On December 18th, 1992, two men were shot and killed inside their home in Houston. There were no witnesses but a neighbor informed the police that she had observed someone run out of the house and speed away in a dark-colored car. The investigation led police to Mr. Salinas (“Petitioner”), who was at the victim’s house the previous night attending a party. When police arrived at Petitioner’s house he agreed to give them his shotgun for ballistics testing and voluntarily go to the police station for questioning.
The interview at the police station was noncustodial and the Petitioner was not read his Miranda rights. Throughout the interview the Petitioner answered all of the officer’s questions. However, when the officer asked whether the Petitioner’s shotgun “would match the shells recovered at the scene of the murder,” Petitioner declined to answer and looked down at the floor and “began to tighten up.” The prosecutor initially declined to prosecute due to a lack of evidence; however, several days later, police obtained a statement from a man who stated that he had heard Petitioner confess to the killings. The Petitioner did not testify at trial, and key evidence from the State included the use of Petitioner’s reaction to the officer’s question during the interview. After being found guilty, Petitioner argued that the use of his silence violated his Fifth Amendment right. The Court of Appeals rejected Petitioner’s argument as did the Texas Court of Criminal Appeals.
Whether the prosecution may use a defendant’s assertion of the privilege against self-incrimination during a noncustodial police interview as part of its case in chief?
One of the few exceptions to the principle that the Government has the right to everyone’s testimony is the privilege against self-incrimination. However, one who wishes to use the protection must claim it at the time that he relies on it. This restriction provides the government with an opportunity to either offer the suspect a grant of immunity or argue that the testimony could not be self-incriminating. The Supreme Court has established two exceptions to this requirement that the suspect assert his right. The first is that a defendant does not need to take the stand and assert the privilege at his own trial, and the second is when law enforcement coerces the statement and thus renders the privilege involuntary.
In the current case, the Court stated that is clear that neither of the exceptions apply to the Petitioner, as he voluntarily went with the police from his home and he was free to leave the interview at any time. Thus, he was outside the scope of Miranda and the use of his silence by the prosecution did not violate the Fifth Amendment.

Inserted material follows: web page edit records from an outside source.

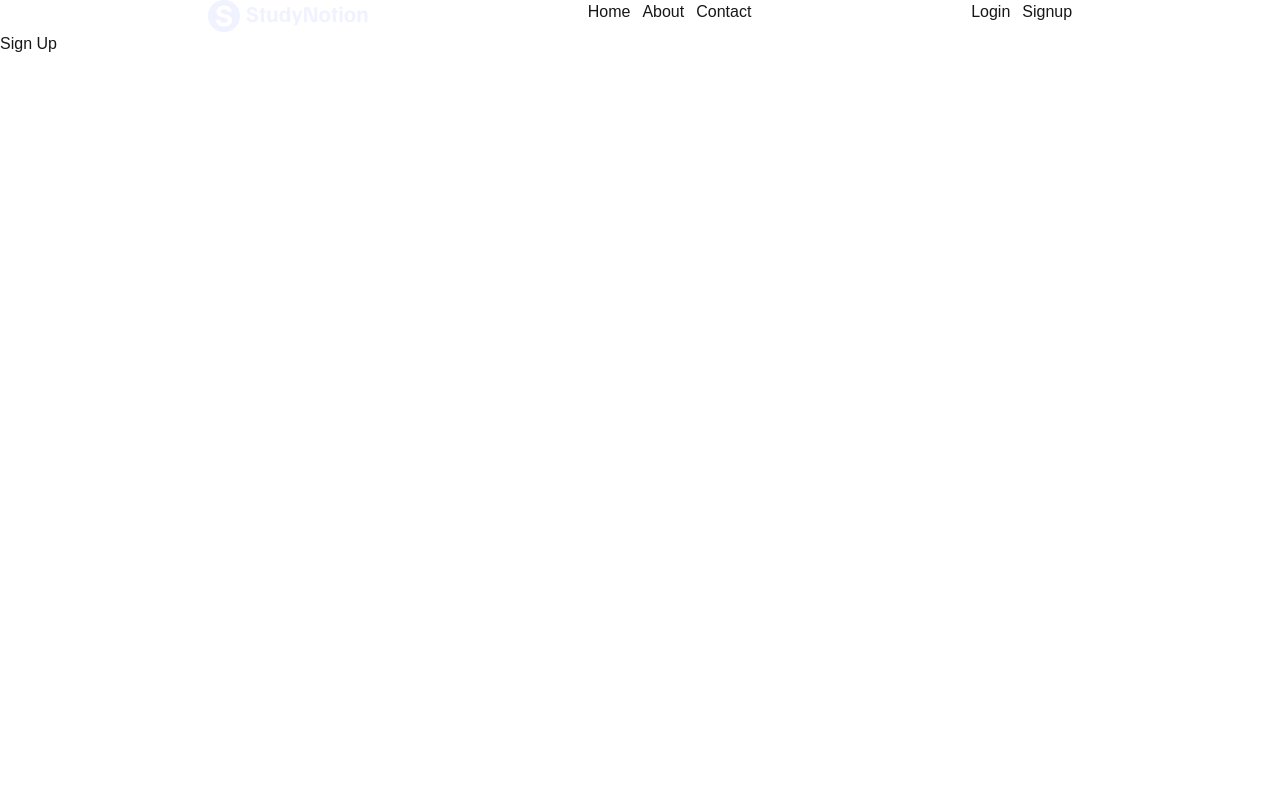
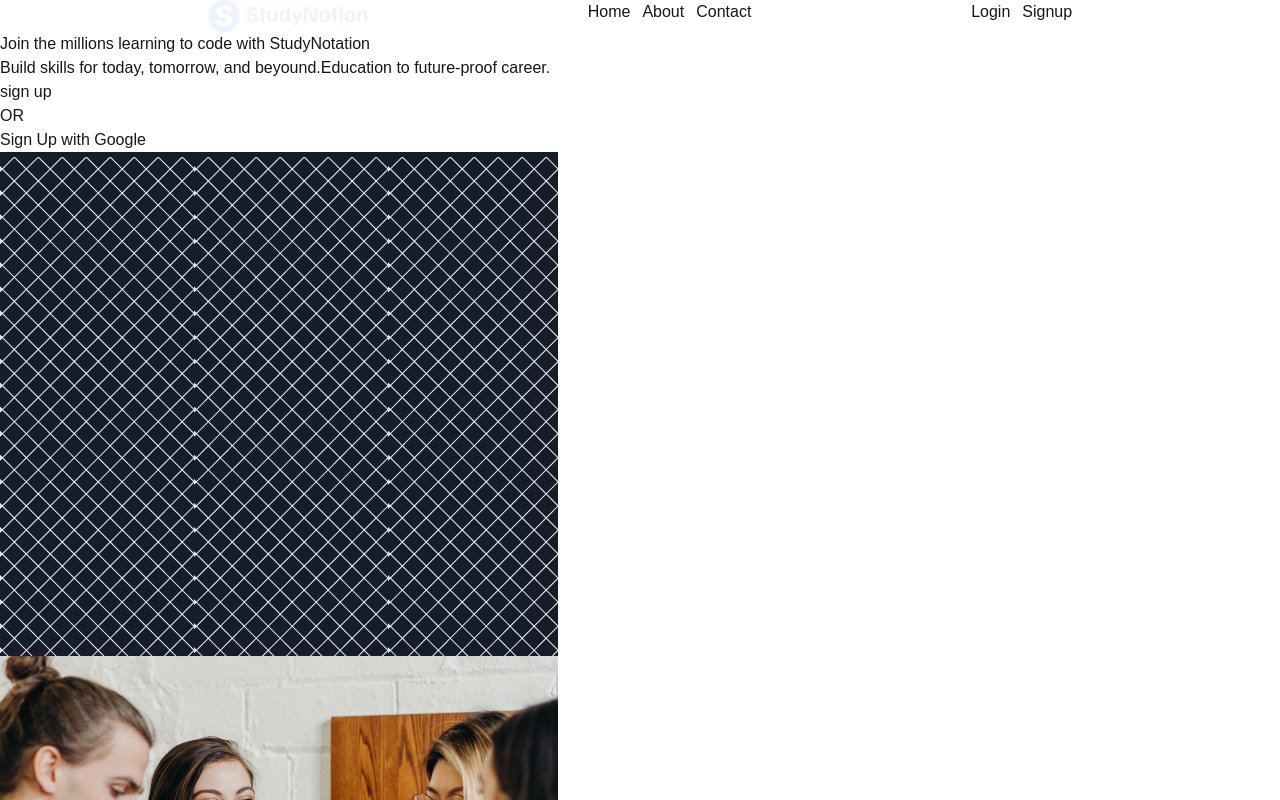
Before and after one commit to sudhanshumandloi/Next-practies, a Next.js app in the folder Study-notation-app/: page /signup in a window 1280 px wide. Shown: the top 800 px of the page. Built offline with nearby package versions, Linux system fonts and the light colour scheme.

Commit message:
added react icons for web

```diff
--- a/Study-notation-app/app/signup/page.tsx
+++ b/Study-notation-app/app/signup/page.tsx
@@ -1,6 +1,10 @@
+import { AuthProvider } from "@/context/AuthContext";
+import Signup from "@/pages/Signup";
 
-export default function Signup(){
+export default function Signuppage(){
     return(
-        <div>Sign Up</div>
+        <AuthProvider>
+            <Signup />
+        </AuthProvider>
     );
 }
--- a/Study-notation-app/package.json
+++ b/Study-notation-app/package.json
@@ -12,6 +12,7 @@
     "next": "15.3.4",
     "react": "^19.0.0",
     "react-dom": "^19.0.0",
+    "react-icons": "^5.5.0",
     "react-toastify": "^11.0.5"
   },
   "devDependencies": {
```
Also changed, not shown: 1 other file (tests, documents, lock files or other folders).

While many in the legal community were anticipating the Court’s decision in Salinas v. Texas, after the ruling was handed down many of those people were left disappointed. The Issue that many were hoping to see be resolved was whether the Government could use a suspect’s reliance on the Fifth Amendment when the suspect had not already been arrested. However the Court announced early in its opinion that it was not necessary to resolve that question because the Petitioner did not assert the privilege.